  • Cost between $2,000 and $5,000.

  • Smaller dogs can cost more due to higher demand.

  • Ongoing costs include toys, food, and grooming.

Doodle dogs are some of the most popular hybrids out there, so it’s expected that they’ll come with a high price tag. Bernedoodles can cost between $2,000 and $5,000.

Always vet potential breeders to ensure that they are using responsible breeding practices and can be trusted.

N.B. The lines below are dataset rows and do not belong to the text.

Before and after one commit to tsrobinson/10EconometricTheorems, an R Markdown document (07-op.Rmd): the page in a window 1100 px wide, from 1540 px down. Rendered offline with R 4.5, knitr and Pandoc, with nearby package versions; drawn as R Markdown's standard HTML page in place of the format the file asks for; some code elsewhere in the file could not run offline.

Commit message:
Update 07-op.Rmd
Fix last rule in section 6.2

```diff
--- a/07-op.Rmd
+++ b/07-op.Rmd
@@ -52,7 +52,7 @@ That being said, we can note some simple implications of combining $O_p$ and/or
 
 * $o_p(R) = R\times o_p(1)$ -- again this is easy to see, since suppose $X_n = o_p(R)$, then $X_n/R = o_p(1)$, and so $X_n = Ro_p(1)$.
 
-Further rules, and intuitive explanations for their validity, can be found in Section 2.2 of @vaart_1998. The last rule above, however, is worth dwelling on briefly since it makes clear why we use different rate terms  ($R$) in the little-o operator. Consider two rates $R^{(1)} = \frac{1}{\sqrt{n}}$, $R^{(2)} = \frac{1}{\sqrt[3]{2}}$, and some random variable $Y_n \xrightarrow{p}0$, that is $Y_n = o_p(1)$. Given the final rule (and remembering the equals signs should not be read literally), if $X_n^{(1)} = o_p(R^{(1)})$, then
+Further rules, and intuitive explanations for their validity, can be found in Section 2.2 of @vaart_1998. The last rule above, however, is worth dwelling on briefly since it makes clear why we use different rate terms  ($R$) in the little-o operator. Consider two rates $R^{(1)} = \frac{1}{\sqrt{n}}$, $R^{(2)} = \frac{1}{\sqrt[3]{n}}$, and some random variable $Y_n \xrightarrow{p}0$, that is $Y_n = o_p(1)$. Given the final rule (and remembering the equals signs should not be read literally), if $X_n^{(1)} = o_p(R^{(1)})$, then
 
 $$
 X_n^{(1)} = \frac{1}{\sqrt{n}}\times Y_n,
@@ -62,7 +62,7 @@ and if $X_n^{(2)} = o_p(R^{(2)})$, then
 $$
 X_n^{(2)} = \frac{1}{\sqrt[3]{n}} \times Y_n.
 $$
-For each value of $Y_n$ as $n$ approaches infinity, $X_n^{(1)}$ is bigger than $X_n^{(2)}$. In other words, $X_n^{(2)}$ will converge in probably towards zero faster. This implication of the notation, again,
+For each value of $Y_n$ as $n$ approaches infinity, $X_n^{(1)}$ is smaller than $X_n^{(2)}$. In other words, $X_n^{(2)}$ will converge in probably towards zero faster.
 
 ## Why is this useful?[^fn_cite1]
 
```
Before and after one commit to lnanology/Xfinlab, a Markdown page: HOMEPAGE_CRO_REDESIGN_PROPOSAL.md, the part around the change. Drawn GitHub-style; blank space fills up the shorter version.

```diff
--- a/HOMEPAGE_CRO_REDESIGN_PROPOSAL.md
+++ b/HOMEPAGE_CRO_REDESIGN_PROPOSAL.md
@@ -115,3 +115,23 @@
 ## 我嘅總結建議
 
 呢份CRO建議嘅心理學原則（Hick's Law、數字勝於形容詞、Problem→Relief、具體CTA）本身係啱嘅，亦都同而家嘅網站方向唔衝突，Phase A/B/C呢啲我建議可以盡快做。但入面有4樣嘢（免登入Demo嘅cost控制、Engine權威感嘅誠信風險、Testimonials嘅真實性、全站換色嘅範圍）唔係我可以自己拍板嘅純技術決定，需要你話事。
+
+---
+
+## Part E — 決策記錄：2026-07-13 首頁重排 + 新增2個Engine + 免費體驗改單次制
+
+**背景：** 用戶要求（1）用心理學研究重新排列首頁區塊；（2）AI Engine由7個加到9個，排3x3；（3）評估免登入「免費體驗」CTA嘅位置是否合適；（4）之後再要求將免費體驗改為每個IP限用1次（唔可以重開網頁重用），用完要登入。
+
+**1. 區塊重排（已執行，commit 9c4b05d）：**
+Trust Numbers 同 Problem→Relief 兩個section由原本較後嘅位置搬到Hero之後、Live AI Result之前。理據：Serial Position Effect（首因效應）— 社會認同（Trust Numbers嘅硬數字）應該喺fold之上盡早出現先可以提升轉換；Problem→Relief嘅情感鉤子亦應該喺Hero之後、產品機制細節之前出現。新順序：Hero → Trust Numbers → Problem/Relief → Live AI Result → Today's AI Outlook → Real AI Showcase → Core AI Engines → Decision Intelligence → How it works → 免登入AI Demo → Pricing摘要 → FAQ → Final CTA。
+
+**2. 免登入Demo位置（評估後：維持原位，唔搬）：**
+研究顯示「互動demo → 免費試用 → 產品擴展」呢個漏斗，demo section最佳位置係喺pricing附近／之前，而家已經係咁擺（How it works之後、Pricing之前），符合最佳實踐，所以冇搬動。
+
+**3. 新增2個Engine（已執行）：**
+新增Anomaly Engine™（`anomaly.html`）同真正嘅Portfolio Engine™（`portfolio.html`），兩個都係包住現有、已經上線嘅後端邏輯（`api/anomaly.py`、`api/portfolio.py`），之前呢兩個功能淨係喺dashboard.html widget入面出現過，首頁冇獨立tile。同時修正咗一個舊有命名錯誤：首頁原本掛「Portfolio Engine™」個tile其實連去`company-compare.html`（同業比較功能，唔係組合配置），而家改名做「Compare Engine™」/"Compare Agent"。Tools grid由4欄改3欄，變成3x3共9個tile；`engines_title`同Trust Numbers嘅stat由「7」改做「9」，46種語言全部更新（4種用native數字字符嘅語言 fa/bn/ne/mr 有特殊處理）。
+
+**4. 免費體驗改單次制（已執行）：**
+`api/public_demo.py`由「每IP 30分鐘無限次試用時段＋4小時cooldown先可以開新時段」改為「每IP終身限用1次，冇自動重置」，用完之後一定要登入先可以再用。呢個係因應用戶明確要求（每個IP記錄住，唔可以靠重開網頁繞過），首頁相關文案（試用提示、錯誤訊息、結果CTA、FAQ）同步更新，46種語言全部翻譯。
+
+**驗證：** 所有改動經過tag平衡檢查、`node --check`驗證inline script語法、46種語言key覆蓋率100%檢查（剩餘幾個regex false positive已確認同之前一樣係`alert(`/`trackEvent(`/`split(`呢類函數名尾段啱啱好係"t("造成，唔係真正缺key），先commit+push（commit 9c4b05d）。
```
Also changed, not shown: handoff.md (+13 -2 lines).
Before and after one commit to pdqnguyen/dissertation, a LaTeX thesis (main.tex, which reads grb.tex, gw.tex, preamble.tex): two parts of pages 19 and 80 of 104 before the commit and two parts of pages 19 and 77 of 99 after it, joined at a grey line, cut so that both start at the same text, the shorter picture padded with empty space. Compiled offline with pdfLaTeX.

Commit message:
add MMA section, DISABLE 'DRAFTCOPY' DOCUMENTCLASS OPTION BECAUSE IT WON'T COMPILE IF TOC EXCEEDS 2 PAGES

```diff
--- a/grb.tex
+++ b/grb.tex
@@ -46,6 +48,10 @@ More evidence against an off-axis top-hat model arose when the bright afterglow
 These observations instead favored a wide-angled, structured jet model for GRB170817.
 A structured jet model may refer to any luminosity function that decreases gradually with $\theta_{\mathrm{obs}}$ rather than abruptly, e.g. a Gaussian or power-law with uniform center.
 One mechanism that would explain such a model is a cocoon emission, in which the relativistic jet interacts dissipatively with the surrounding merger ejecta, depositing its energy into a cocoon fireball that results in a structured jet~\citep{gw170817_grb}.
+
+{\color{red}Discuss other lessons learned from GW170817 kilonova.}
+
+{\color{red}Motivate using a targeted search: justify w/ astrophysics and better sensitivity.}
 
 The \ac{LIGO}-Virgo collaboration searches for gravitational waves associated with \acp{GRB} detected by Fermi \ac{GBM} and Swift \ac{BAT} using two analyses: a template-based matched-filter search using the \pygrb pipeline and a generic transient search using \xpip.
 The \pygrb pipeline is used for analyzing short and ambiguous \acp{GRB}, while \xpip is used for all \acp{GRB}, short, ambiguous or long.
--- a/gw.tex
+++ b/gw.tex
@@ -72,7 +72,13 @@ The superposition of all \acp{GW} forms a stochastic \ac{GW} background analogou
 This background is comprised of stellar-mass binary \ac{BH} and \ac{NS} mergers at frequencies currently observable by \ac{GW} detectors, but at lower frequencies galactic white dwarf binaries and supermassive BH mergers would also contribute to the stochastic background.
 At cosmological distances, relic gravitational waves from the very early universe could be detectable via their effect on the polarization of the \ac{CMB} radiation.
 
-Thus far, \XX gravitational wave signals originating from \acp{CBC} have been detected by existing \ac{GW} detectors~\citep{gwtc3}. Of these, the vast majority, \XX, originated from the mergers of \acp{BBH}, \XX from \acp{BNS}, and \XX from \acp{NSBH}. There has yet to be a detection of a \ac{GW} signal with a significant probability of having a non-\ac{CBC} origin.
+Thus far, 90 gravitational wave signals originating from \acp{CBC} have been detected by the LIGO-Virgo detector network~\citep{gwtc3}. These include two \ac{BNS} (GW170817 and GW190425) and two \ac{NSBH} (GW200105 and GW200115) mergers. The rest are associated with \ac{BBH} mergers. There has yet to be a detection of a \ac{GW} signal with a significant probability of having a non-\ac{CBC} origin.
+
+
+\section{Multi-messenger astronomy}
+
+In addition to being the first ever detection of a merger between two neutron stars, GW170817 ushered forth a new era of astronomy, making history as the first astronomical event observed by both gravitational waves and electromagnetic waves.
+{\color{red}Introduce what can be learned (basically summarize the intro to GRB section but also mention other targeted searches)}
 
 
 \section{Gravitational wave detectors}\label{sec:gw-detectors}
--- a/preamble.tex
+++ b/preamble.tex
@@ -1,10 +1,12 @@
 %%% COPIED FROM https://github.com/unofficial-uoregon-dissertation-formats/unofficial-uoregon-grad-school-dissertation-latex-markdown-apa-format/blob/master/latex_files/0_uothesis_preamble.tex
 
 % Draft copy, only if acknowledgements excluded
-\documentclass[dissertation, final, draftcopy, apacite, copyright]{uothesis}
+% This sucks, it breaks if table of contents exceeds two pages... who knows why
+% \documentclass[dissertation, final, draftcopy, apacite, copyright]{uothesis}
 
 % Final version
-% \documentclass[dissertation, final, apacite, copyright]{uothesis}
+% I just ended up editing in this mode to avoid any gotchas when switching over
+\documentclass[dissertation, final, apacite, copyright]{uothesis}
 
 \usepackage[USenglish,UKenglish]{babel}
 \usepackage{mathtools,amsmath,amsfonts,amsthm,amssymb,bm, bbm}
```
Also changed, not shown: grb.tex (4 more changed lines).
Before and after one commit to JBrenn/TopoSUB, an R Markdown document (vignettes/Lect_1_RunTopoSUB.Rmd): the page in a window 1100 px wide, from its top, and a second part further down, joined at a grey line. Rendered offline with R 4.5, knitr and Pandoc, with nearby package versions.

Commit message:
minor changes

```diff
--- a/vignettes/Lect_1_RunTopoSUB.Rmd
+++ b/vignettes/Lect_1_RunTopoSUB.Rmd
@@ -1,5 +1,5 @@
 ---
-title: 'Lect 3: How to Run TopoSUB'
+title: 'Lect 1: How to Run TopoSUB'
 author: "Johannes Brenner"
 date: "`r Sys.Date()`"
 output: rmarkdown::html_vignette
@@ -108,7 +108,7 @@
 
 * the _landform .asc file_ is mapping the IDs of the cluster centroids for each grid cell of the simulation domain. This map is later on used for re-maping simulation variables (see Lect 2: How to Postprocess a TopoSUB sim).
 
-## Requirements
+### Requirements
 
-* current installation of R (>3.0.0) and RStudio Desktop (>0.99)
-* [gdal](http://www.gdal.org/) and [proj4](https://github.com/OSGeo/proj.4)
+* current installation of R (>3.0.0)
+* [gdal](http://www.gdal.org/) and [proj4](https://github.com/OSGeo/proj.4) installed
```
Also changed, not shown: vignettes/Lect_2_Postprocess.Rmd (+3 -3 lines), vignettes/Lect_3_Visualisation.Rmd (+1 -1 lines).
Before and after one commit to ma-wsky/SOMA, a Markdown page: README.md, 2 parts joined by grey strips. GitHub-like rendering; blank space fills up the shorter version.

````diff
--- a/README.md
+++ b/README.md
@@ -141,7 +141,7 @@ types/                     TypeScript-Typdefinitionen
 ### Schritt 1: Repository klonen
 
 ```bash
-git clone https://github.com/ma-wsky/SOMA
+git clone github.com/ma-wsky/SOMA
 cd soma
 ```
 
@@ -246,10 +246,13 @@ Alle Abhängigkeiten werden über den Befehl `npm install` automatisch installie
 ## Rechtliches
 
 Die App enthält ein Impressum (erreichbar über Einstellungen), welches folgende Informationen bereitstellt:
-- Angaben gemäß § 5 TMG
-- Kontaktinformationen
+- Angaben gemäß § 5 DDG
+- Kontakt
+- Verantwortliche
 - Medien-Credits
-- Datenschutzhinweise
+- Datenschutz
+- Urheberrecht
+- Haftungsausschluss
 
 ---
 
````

Ongoing costs for these dogs include vet bills, grooming treatments, sturdy toys, and food.